In the most rudimentary sense, a single piece of fabric folded on itself and sewed up along two edges can be called a bag, but it would be a long way from the lined, zippered, and multi-pocketed accessories we use these days to carry our life essentials. And if the fabric is
supplied by Maharam, and the bags are designed by the likes of Jasper Morrison, Konstantin Grcic, and Klaartje Martens, we’re talking totes with some serious cultural heft. Crafted in the United States, and each inspired by the designers’ own personal requirements, these bags will soon be available online, both through the MoMA Design Store and Maharam’s own site.
“Both these bags are a kind of puzzle: to fold the one piece of fabric, minimize the stitching, and optimize the function. My aim was to achieve designs that were strong, but in a simple way. My father Karel [Martens, the graphic designer] visited Maharam with one of the bags on his shoulder, and from then on we called it the Karel Bag (2). With the other one, the Twin (1), the aim was to fold a single piece of canvas into a bag with more than one pocket—after folding and puzzling for a long time I ended up with three pockets.”
“The Three Bag (4) was the very first one we did. I mean, we didn’t really design it, we just made it on the sewing machine in the studio. With the Frame (5), I liked the idea of exposing the architecture of the bag: an outer structure gives it strength; the inner skin, thin like tissue, is very lightweight and soft. The Tube Bag (3), too, was conceived while making it. The simple construction makes it a very nice, slim envelope for carrying papers and

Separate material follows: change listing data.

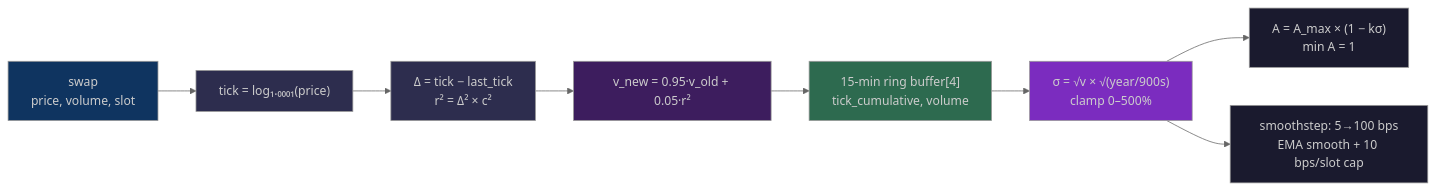
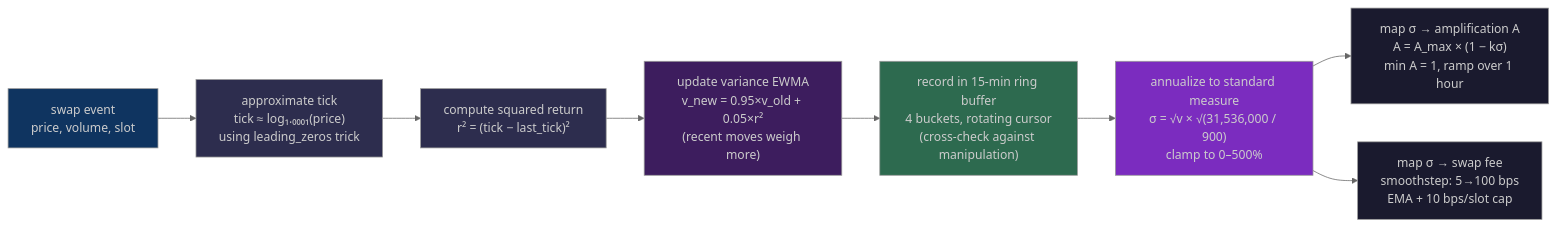
One commit to srivtx/vamm-capstone changed the fifth of 6 diagrams in ARCHITECTURE.md. Above: the diagram before and after it, drawn with Mermaid (neutral theme). The commit also changed other lines of this file, not shown here.

Commit message:
rewrite architecture doc: explain every concept, beginner-friendly

````diff
--- a/ARCHITECTURE.md
+++ b/ARCHITECTURE.md
@@ -138,19 +180,19 @@
 ```mermaid
 flowchart LR
-    SWAP["swap<br/>price, volume, slot"] --> TICK["tick = log₁.₀₀₀₁(price)"]
-    TICK --> DELTA["Δ = tick − last_tick<br/>r² = Δ² × c²"]
-    DELTA --> EWMA["v_new = 0.95·v_old + 0.05·r²"]
-    EWMA --> BUCKET["15-min ring buffer[4]<br/>tick_cumulative, volume"]
-    BUCKET --> ANNUAL["σ = √v × √(year/900s)<br/>clamp 0–500%"]
-    ANNUAL --> A_OUT["A = A_max × (1 − kσ)<br/>min A = 1"]
-    ANNUAL --> FEE_OUT["smoothstep: 5→100 bps<br/>EMA smooth + 10 bps/slot cap"]
+    SWAP["swap event<br/>price, volume, slot"] --> TICK["approximate tick<br/>tick ≈ log₁.₀₀₀₁(price)<br/>using leading_zeros trick"]
+    TICK --> DELTA["compute squared return<br/>r² = (tick − last_tick)²"]
+    DELTA --> EWMA["update variance EWMA<br/>v_new = 0.95×v_old + 0.05×r²<br/>(recent moves weigh more)"]
+    EWMA --> BUCKET["record in 15-min ring buffer<br/>4 buckets, rotating cursor<br/>(cross-check against manipulation)"]
+    BUCKET --> ANNUAL["annualize to standard measure<br/>σ = √v × √(31,536,000 / 900)<br/>clamp to 0–500%"]
+    ANNUAL --> A_OUT["map σ → amplification A<br/>A = A_max × (1 − kσ)<br/>min A = 1, ramp over 1 hour"]
+    ANNUAL --> FEE_OUT["map σ → swap fee<br/>smoothstep: 5→100 bps<br/>EMA + 10 bps/slot cap"]
 
     style SWAP fill:#0f3460,color:#ccc
     style TICK fill:#2d2d4e,color:#ccc
     style DELTA fill:#2d2d4e,color:#ccc
     style EWMA fill:#3d1d5e,color:#ccc
     style BUCKET fill:#2d6a4f,color:#ccc
     style ANNUAL fill:#7b2cbf,color:#ccc
     style A_OUT fill:#1a1a2e,color:#ccc
     style FEE_OUT fill:#1a1a2e,color:#ccc
 ```
````
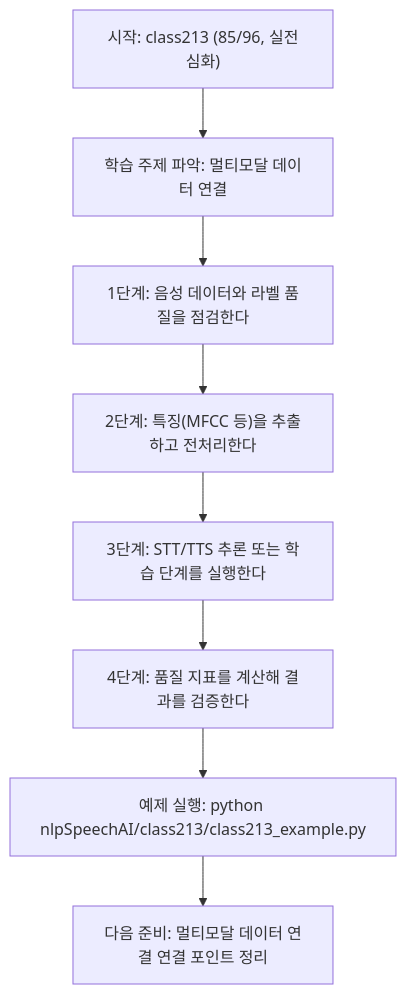
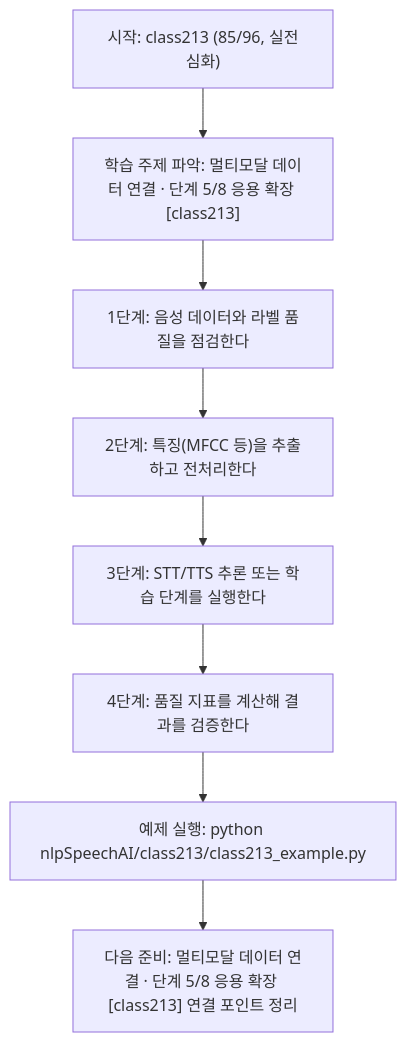
One commit to edumgt/Python-AI_Agent-Class changed the diagram in nlpSpeechAI/class213/class213.md. Above: the diagram before and after it, drawn with Mermaid. The commit also changed other lines of this file and 522 other files, not shown here.

````diff
--- a/nlpSpeechAI/class213/class213.md
+++ b/nlpSpeechAI/class213/class213.md
@@ -113,18 +114,18 @@
 ```mermaid
 flowchart TD
 N1["시작: class213 (85/96, 실전심화)"]
-N2["학습 주제 파악: 멀티모달 데이터 연결"]
+N2["학습 주제 파악: 멀티모달 데이터 연결 · 단계 5/8 응용 확장 [class213]"]
 N3["1단계: 음성 데이터와 라벨 품질을 점검한다"]
 N4["2단계: 특징(MFCC 등)을 추출하고 전처리한다"]
 N5["3단계: STT/TTS 추론 또는 학습 단계를 실행한다"]
 N6["4단계: 품질 지표를 계산해 결과를 검증한다"]
 N7["예제 실행: python nlpSpeechAI/class213/class213_example.py"]
-N8["다음 준비: 멀티모달 데이터 연결 연결 포인트 정리"]
+N8["다음 준비: 멀티모달 데이터 연결 · 단계 5/8 응용 확장 [class213] 연결 포인트 정리"]
 N1 --> N2
 N2 --> N3
 N3 --> N4
 N4 --> N5
 N5 --> N6
 N6 --> N7
 N7 --> N8
 ```
````
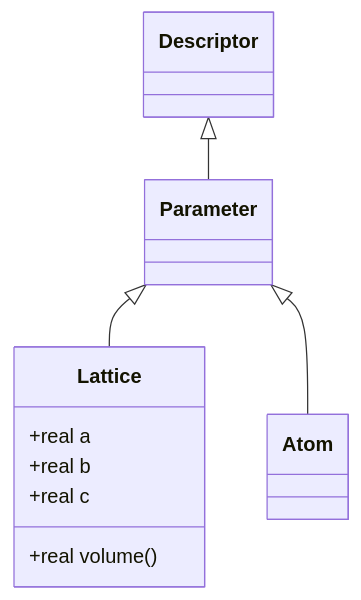
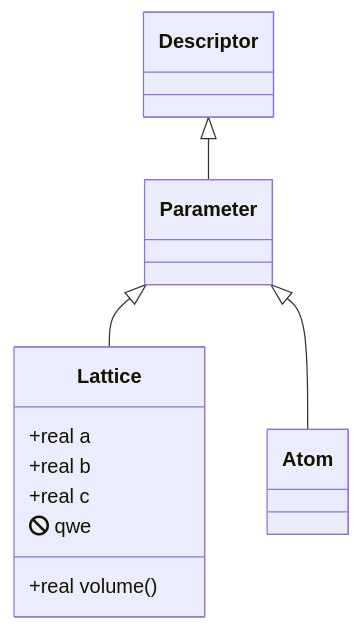
The second of 2 diagrams in easyScience.md (easyScience/easyScience), drawn with Mermaid before and after one commit. The commit also changed other lines of this file, not shown here.

````diff
--- a/easyScience.md
+++ b/easyScience.md
@@ -35,23 +37,24 @@
 ```mermaid
 classDiagram
 
 	Descriptor <|-- Parameter
 	Parameter <|-- Lattice
 	Parameter <|-- Atom
 
 	class Descriptor {
 	}
 
 	class Parameter {
 	}
 
 	class Lattice {
 		+real a
 		+real b
 		+real c
 		+real volume()
+		fa:fa-ban qwe
 	}
 
 	class Atom {
 	}
 ```
````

“The trickiest part of designing a bag is making it believable. It’s not easy to make a convincing-looking bag that does what it should. Michael Maharam gave me one of the Amsterdam Bags (6)almost ten years ago and I used it for about three years before attempting a more complicated version. The Scamp Bag (7) is asymmetrical, so on one face the pocket is on the outside and the other is on the inside. The zip-up top is set in an inch or so, giving you a place to put a newspaper, a boarding pass, or a book while you board a plane or a train.”